"16", he said, and then a shy smile spread across his face. It was a smile that surely had surfaced before in similar situations. There must be a look on a middle-aged guy's face when he meets a little kid that 1) can already beat the crap out of him, and 2) is probably going to become the heavyweight boxing champion. The smile crawled across Joey's face. It was shy at first but ended confidently - smug even. You could tell that Dawejko believed the touting. And the look on my face probably helped to validate it all in some way.

The best part of local the local boxing scene is when you spot a young fighter and begin to project your own dreams on him. There is something intoxicating about "discovering" a thing that has yet to be discovered. People do it with music all the time. There is always one of your friends that touts some band that no one else has ever heard of. Boxing can be like that too. You see a guy. You like the way he fights, or how he carries himself, and you decide that you want him to make it big. If you do it early enough, somehow it feels like you were part of it all - and maybe even own a piece of it. Perhaps that is one of the secrets that American Idol holds.

So here's this young kid, still an amateur. You've never even seen him fight, and somehow it seems like he really could be heavyweight champ one day. Perhaps it was wishful thinking, but that's not all that it was.

Since meeting Dawejko that night, I've seen him fight a couple of times. One was in the annual "Irish Amateur Boxing Show" a couple of years ago. The Irish team came to town and beat the Harrowgate Boxing Club team in every bout that night - except one. Dawejko scored the only home team win that year.

Over the past few years, I've run into Joey many times - at fights, at the VBA, at the gym. Last year Dawejko took home the "Everett Brothers Award" at the annual Briscoe Awards Event.

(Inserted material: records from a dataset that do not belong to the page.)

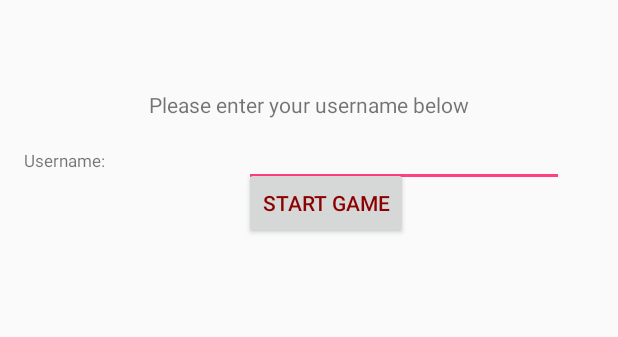
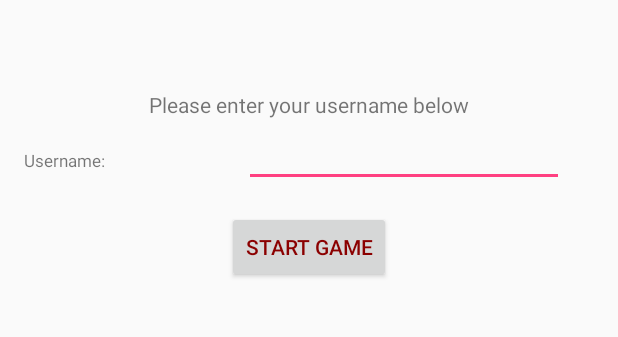
Before and after one commit to valbyte96/BrickGame, an Android app: the screen it shows after launch (MainActivity before the commit, WelcomeActivity after it), on a phone screen of 412 x 824 dp, the part 421-758 px from its top. Run offline under Robolectric (Android 15) with nearby library versions, the phone set to English and light mode, and no system bars.

Commit message:
Updates to BrickView and Start Button

```diff
--- a/BrickGame/app/src/main/AndroidManifest.xml
+++ b/BrickGame/app/src/main/AndroidManifest.xml
@@ -9,13 +9,15 @@
         android:supportsRtl="true"
         android:theme="@style/AppTheme">
         <activity android:name=".MainActivity">
+
+        </activity>
+        <activity android:name=".WelcomeActivity" >
             <intent-filter>
                 <action android:name="android.intent.action.MAIN" />
 
                 <category android:name="android.intent.category.LAUNCHER" />
             </intent-filter>
-        </activity>
-        <activity android:name=".WelcomeActivity" />
+            </activity>
         <activity
             android:name=".Level1"
             android:label="@string/title_activity_level1"
--- a/BrickGame/app/src/main/res/layout/activity_welcome.xml
+++ b/BrickGame/app/src/main/res/layout/activity_welcome.xml
@@ -80,11 +80,11 @@
         android:text="Start Game"
         android:layout_width="wrap_content"
         android:layout_height="wrap_content"
-        android:layout_below="@id/instruction"
-        android:layout_alignStart="@+id/playername"
-        android:layout_marginTop="32dp"
+        android:layout_marginTop="16dp"
         android:id="@+id/startButton"
-        android:textColor="#8B0000"/>
+        android:textColor="#8B0000"
+        android:layout_below="@+id/playername"
+        android:layout_centerHorizontal="true" />
 
 
 </RelativeLayout>
```
Also changed, not shown: BrickGame/app/src/main/java/com/brickgame/valbyte96/brickgame/BrickView.java (+16 -0 lines), BrickGame/app/src/main/java/com/brickgame/valbyte96/brickgame/Level1.java (+4 -4 lines), BrickGame/app/src/main/java/com/brickgame/valbyte96/brickgame/MainActivity.java (+12 -1 lines), BrickGame/app/src/main/java/com/brickgame/valbyte96/brickgame/WelcomeActivity.java (+6 -1 lines), BrickGame/app/src/main/res/layout/activity_main.xml (+7 -0 lines).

As an amateur boxer, Dawejko made his mark and did just about all he could to validate McGinley's prediction. At 16, Joey became the youngest ever Junior World Champion. He won numerous other titles as well.

He made his professional debut last October, winning a six-round decision over Royphy Solieau at the Coushatta Casino Resort in Louisiana. Dawejko wanted his first bout to be a six-rounder to shadow the great amateur stand-outs like Sugar Ray Leonard who started that way.

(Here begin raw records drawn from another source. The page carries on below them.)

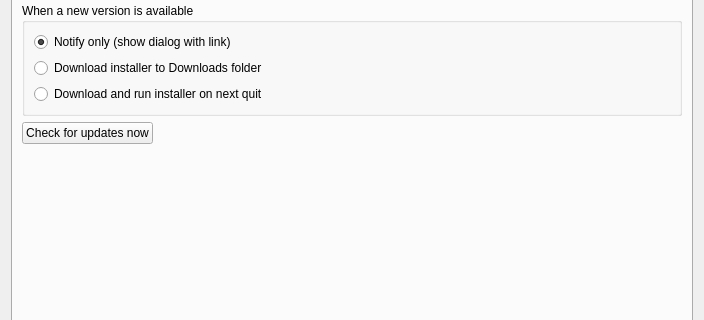
First picture: the form in src/ui/include/optionsdialog.ui, repository dm17ryk/klogg, before the edit; both pictures show x 0 to 704 and y 166 to 486 of the 704 by 817 pixel window.
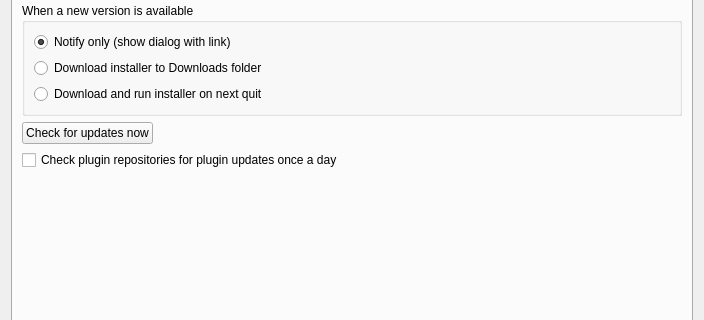
Second picture: the form after the edit. The open tabs and pages were chosen to show the change.

Commit message: feat(plugins): plugin update checks, notices and auto-update (E15c)

```diff
--- a/src/ui/include/optionsdialog.ui
+++ b/src/ui/include/optionsdialog.ui
@@ -1048,6 +1048,16 @@
          </item>
         </layout>
        </item>
+       <item>
+        <widget class="QCheckBox" name="checkForPluginUpdatesCheckBox">
+         <property name="text">
+          <string>Check plugin repositories for plugin updates once a day</string>
+         </property>
+         <property name="toolTip">
+          <string>A silent check about a minute after start and then daily. New versions appear as Plugins &gt; Updates and as a notice; repositories with Auto-update on install them.</string>
+         </property>
+        </widget>
+       </item>
        <item>
         <spacer name="verticalSpacer_update">
          <property name="orientation">
```
The commit also changes 30 other files.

Solieau proved to be a tough first foe. He climbed off the floor in round two and hung in for the full six rounds. But Dawejko came home with his first win, a unanimous decision.

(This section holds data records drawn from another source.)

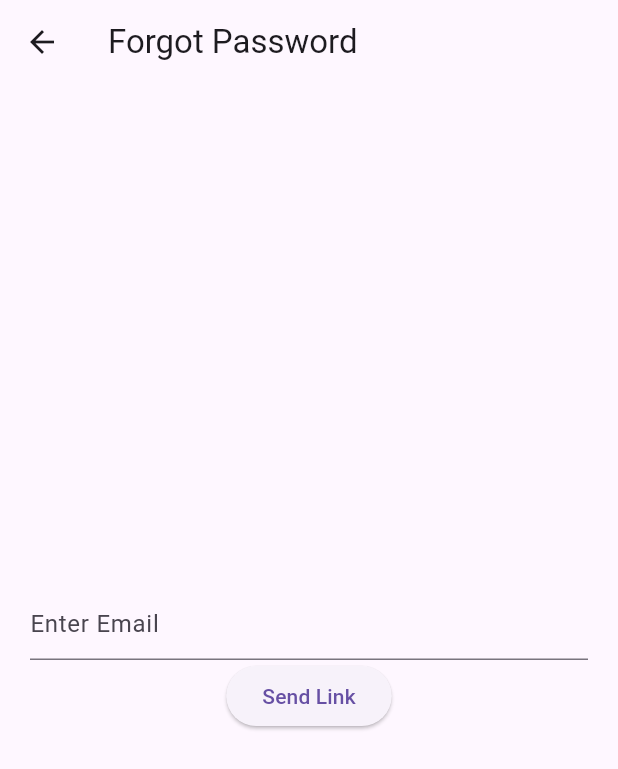
After one commit to alissyaa/katahari, a Flutter app: the screen it shows after launch, after a tap on "Forgot Password?", on a phone screen of 412 x 824 dp. The commit adds this screen. Shown: the top 769 px of the screen. Run offline on Flutter 3.47's test engine with Material 3 defaults, Android fonts, the phone set to English and light mode, and no system bars; our stand-ins replace firebase_auth, firebase_core, get; accounts and stored records are empty; network calls fail.

Commit message:
sign up and forgot password

```diff
--- a/lib/main.dart
+++ b/lib/main.dart
@@ -1,5 +1,6 @@
 import 'package:flutter/material.dart';
 import 'package:firebase_core/firebase_core.dart';
+import 'package:get/get.dart';
 import 'package:katahari/wrapper.dart';
 
 void main() async {
@@ -14,7 +15,7 @@ class MyApp extends StatelessWidget {
   // This widget is the root of your application.
   @override
   Widget build(BuildContext context) {
-    return MaterialApp(
+    return GetMaterialApp(
       debugShowCheckedModeBanner: false,
       home: Wrapper(),
     );
--- /dev/null
+++ b/lib/pages/forgot_page.dart
@@ -0,0 +1,40 @@
+import 'package:flutter/material.dart';
+import 'package:firebase_auth/firebase_auth.dart';
+
+class ForgotPage extends StatefulWidget {
+  const ForgotPage({super.key});
+
+  @override
+  State<ForgotPage> createState() => _ForgotPageState();
+}
+
+class _ForgotPageState extends State<ForgotPage> {
+
+  TextEditingController emailController = TextEditingController();
+
+  reset() async {
+    await FirebaseAuth.instance.sendPasswordResetEmail(
+      email: emailController.text,
+    );
+  }
+
+  @override
+  Widget build(BuildContext context) {
+    return Scaffold(
+        appBar: AppBar(title: Text("Forgot Password"),),
+        body: Padding(
+          padding: const EdgeInsets.all(20.0),
+          child: Column(
+            mainAxisAlignment: MainAxisAlignment.center,
+            children: [
+              TextField(
+                controller: emailController,
+                decoration: InputDecoration(hintText: 'Enter Email'),
+              ),
+              ElevatedButton(onPressed: (()=>reset()), child: Text("Send Link"),),
+            ],
+          ),
+        )
+    );
+  }
+}
--- a/lib/pages/login_page.dart
+++ b/lib/pages/login_page.dart
@@ -1,5 +1,8 @@
 import 'package:flutter/material.dart';
 import 'package:firebase_auth/firebase_auth.dart';
+import 'package:get/get.dart';
+import 'package:katahari/pages/forgot_page.dart';
+import 'package:katahari/pages/signup_page.dart';
 
 class LoginPage extends StatefulWidget {
   const LoginPage({super.key});
@@ -38,7 +41,11 @@ class _LoginPageState extends State<LoginPage> {
             decoration: InputDecoration(hintText: 'Enter Password'),
           ),
 
-          ElevatedButton(onPressed: (()=>signIn()), child: Text("Login"),),
+          ElevatedButton(onPressed: (()=>signIn()), child: Text("Login")),
+          SizedBox(height: 30,),
+          ElevatedButton(onPressed: (()=>Get.to(SignupPage())), child: Text("Register Now")),
+          SizedBox(height: 30,),
+          ElevatedButton(onPressed: (()=>Get.to(ForgotPage())), child: Text("Forgot Password?")),
         ],
         ),
       )
--- a/pubspec.yaml
+++ b/pubspec.yaml
@@ -38,6 +38,7 @@ dependencies:
   go_router: ^16.2.5
   flutter_svg: ^2.2.1
   firebase_auth: ^6.1.1
+  get: ^4.7.2
 
 dev_dependencies:
   flutter_test:
```
Also changed, not shown: lib/pages/signup_page.dart (+49 -0 lines), pubspec.lock.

Obviously it is just too early to know if Dawejko will become a professional champ. But his quest continues Friday night at the Blue Horizon. It was at the legendary venue that Joey witnessed his first boxing match, and decided that he wanted to give the sport a try.

He returns Friday night for his second fight - a four round preliminary on a card that is shaping up to be pretty good. Many more experienced fighters will appear on the show - USBA champ Derek Ennis, featherweight Eric Hunter, upcoming Ronald Cruz against wily old Martinus Clay. But the hopes and dreams of most of the Philly fans on Friday night will be riding on Joey Dawejko when he takes on Damon Clement.

It is a fight that will only be a footnote on Joey's overall record, if he does indeed go on to big things in the pro ranks. It's not even his pro debut. But Dawejko's hometown debut is a "can't be missed" moment in local boxing lore. We have to be there - just in case he can prove Brian McGinley correct, and one day, become the heavyweight champion of the world.




John DiSanto - News & Notes - February 04, 2010